The attempted Y-Front bombing of a US-bound flight by Umar Farouk Abdulmutallab on Christmas Day has been the dominant international news story of the past few weeks. The repercussions for privacy are significant: President Obama has been scathing about security controls and demanded reforms. Around the world, governments are rushing to purchase full-body scanners that effectively undress passengers. As with any other spectacularly disproportionate and invasive new technology, we are assured that they are a panacea for all our security concerns, and that privacy controls will be adequate. But this time people are being taken in by the rhetoric.
The millimetre-wave body scanning devices allow operators to see an individual’s body profile, including any objects hidden within their clothing, and will (apparently) even show up implants, prosthetics and exploding underpants. The government has announced its intention to install them at major airports, despite experts questioning the devices’ effectiveness, and it now seems inevitable that we will soon be obliged to go through the scanners before boarding an aircraft. It would therefore seem likely that we will also see body scanning devices appearing at key public places and other parts of the public transport system.
The government has assured travellers that their privacy will be respected: that operators will be screened away unable to see the faces of travellers, and that images will not be shared with other systems. The public seem to have accepted – once again – that a loss of privacy is acceptable in return for a sense of increased security. But these controls are inadequate and simplistic: applying privacy controls to a fundamentally invasive system does not make it privacy-friendly, any more than designing an assault rifle with a safety catch stops it from being a dangerous weapon.
In a recent paper, Ontario Privacy Commissioner Dr Ann Cavoukian explains how Transformative Technologies can be used to achieve Privacy by Design in whole-body scanner systems. Graphical filter algorithms can be used to retain the information contained within the body scan image, whilst simultaneously blurring and silhouetting body outlines that would otherwise be intrusive: unauthorised objects can be spotted without the operator seeing an image of the traveller’s naked body. If body scanners are to be used then it seems logical to incorporate these privacy features, but that doesn’t mean that the technology complies with principles of Privacy by Design.
Privacy by Design is about building systems that fundamentally respect and preserve personal information rights throughout every aspect of their processing. A machine that is designed to undress people is clearly never going to be privacy-friendly no matter how one tries to apply controls: it is, however, possible to minimise the risk of information leaking outside of the operating environment, being stored or aggregated with other information. Furthermore, this is a poor example of privacy controls, since most reasonable individuals would tolerate a degree of privacy loss to preserve their safety in an environment such as air travel, where we generally have an imbalanced perception of risk because of the terrible impact of the likes of 9-11.
This whole debate distracts attention from two important issues (and I suspect that it is designed to do precisely that):

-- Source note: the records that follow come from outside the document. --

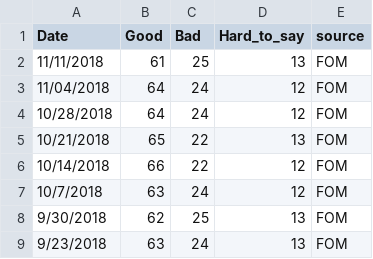
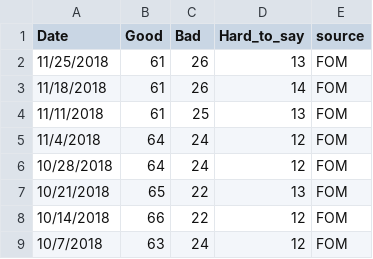
Before and after one commit to biznesslanch/Russian-Public-Opinion-Tracker, a CSV file: Data/putin-approval-fom.csv, drawn as a sheet; only a part is shown; the shorter side is filled out with more unchanged rows.

```diff
--- a/Data/putin-approval-fom.csv
+++ b/Data/putin-approval-fom.csv
@@ -1,4 +1,6 @@
 Date,Good,Bad,Hard_to_say,source
+11/25/2018,61,26,13,FOM
+11/18/2018,61,26,14,FOM
 11/11/2018,61,25,13,FOM
-11/04/2018,64,24,12,FOM
+11/4/2018,64,24,12,FOM
 10/28/2018,64,24,12,FOM
```
Also changed, not shown: Data/putin-approval-levada-1999.csv, Data/vciom-presidential-approval-2006.csv, 1 other file.
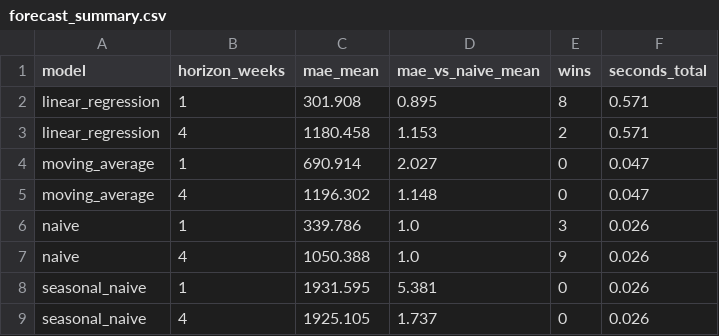
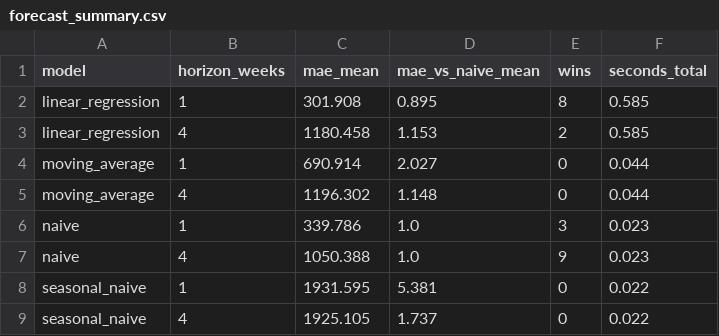
Before and after one commit to SalaFanChik/covid-global-dynamics, a CSV file: outputs/tables/forecast_summary.csv, drawn as a sheet.

```diff
--- a/outputs/tables/forecast_summary.csv
+++ b/outputs/tables/forecast_summary.csv
@@ -1,9 +1,9 @@
 model,horizon_weeks,mae_mean,mae_vs_naive_mean,wins,seconds_total
-linear_regression,1,301.908,0.895,8,0.571
-linear_regression,4,1180.458,1.153,2,0.571
-moving_average,1,690.914,2.027,0,0.047
-moving_average,4,1196.302,1.148,0,0.047
-naive,1,339.786,1.0,3,0.026
-naive,4,1050.388,1.0,9,0.026
-seasonal_naive,1,1931.595,5.381,0,0.026
-seasonal_naive,4,1925.105,1.737,0,0.026
+linear_regression,1,301.908,0.895,8,0.585
+linear_regression,4,1180.458,1.153,2,0.585
+moving_average,1,690.914,2.027,0,0.044
+moving_average,4,1196.302,1.148,0,0.044
+naive,1,339.786,1.0,3,0.023
+naive,4,1050.388,1.0,9,0.023
+seasonal_naive,1,1931.595,5.381,0,0.022
+seasonal_naive,4,1925.105,1.737,0,0.022
```
Also changed, not shown: outputs/tables/forecast_metrics.csv, outputs/tables/format_comparison.csv, 23 other files.
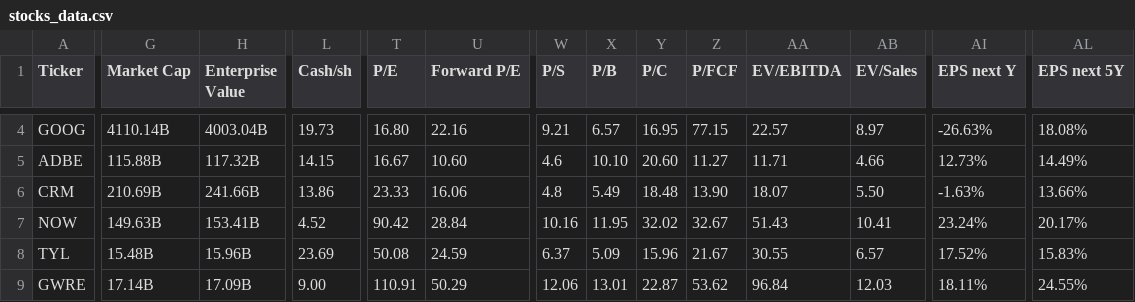
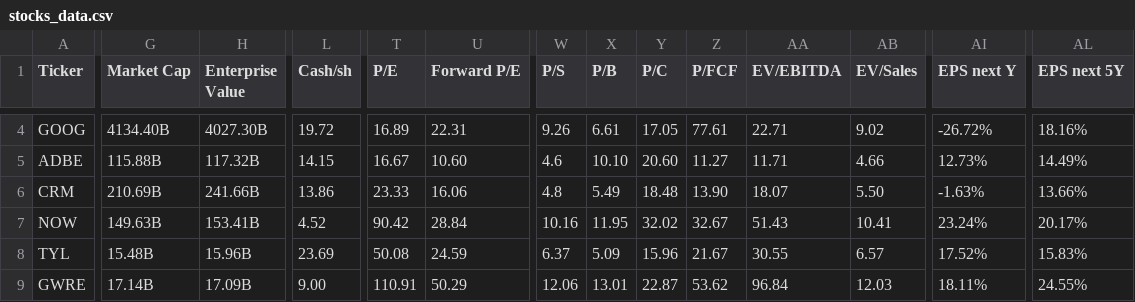
Before and after one commit to saiganesh-tanneru/stock-analyzer, a CSV file: stocks_data.csv, drawn as a sheet; only a part is shown, gaps mark what is left out; the diff covers the shown part only; the diff names each change by its address in the sheet, - before the commit and + after, or states it on an @@ line.

```diff
--- a/stocks_data.csv
+++ b/stocks_data.csv
-G4 (Market Cap): 4110.14B
+G4 (Market Cap): 4134.40B
-H4 (Enterprise Value): 4003.04B
+H4 (Enterprise Value): 4027.30B
-L4 (Cash/sh): 19.73
+L4 (Cash/sh): 19.72
-T4 (P/E): 16.80
+T4 (P/E): 16.89
-U4 (Forward P/E): 22.16
+U4 (Forward P/E): 22.31
-W4 (P/S): 9.21
+W4 (P/S): 9.26
-X4 (P/B): 6.57
+X4 (P/B): 6.61
-Y4 (P/C): 16.95
+Y4 (P/C): 17.05
-Z4 (P/FCF): 77.15
+Z4 (P/FCF): 77.61
-AA4 (EV/EBITDA): 22.57
+AA4 (EV/EBITDA): 22.71
-AB4 (EV/Sales): 8.97
+AB4 (EV/Sales): 9.02
-AI4 (EPS next Y): -26.63%
+AI4 (EPS next Y): -26.72%
-AL4 (EPS next 5Y): 18.08%
+AL4 (EPS next 5Y): 18.16%
```
Also changed, not shown: 112 edited cells elsewhere in this file, 2 other files.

- Security of departures from UK airports, and the major hubs in particular, is generally extraordinarily good. If a terrorist really wants to cause chaos and fear, then there are plenty of public places that present much easier and more effective targets than an aircraft.
- Our focus of frontline security continues to be upon finding the bombs, not the terrorists: Israel has known for years that the most effective way to protect its air travel is to create ‘layers’ of trained operatives who look at the individuals, not what they might be hiding in their shorts. I was delighted to see that today’s Evening Standard’s headline is “New Way to Spot a Plane Bomber,” in which they reveal that ‘acting nervously or gripping a bag are tell-tale signs.’ That’s not exactly news, but at least it recognises that maybe technology isn’t the answer.
There is of course a role for the nudatrons, but not as the first (and only) layer of defence. If they are used as a way to conduct a detailed body search without forcing the subject to strip, then they become privacy-enhancing, not a threat to privacy. But they shouldn’t be applied to everyone, just as we wouldn’t force every air traveller to strip. The detailed searches should be just for those who have been identified by profilers and trained observers as being of potential interest. If there’s a need for us to relinquish a degree of privacy in order to achieve safety in the air – and that case isn’t proven – then let’s not force that sacrifice on everyone.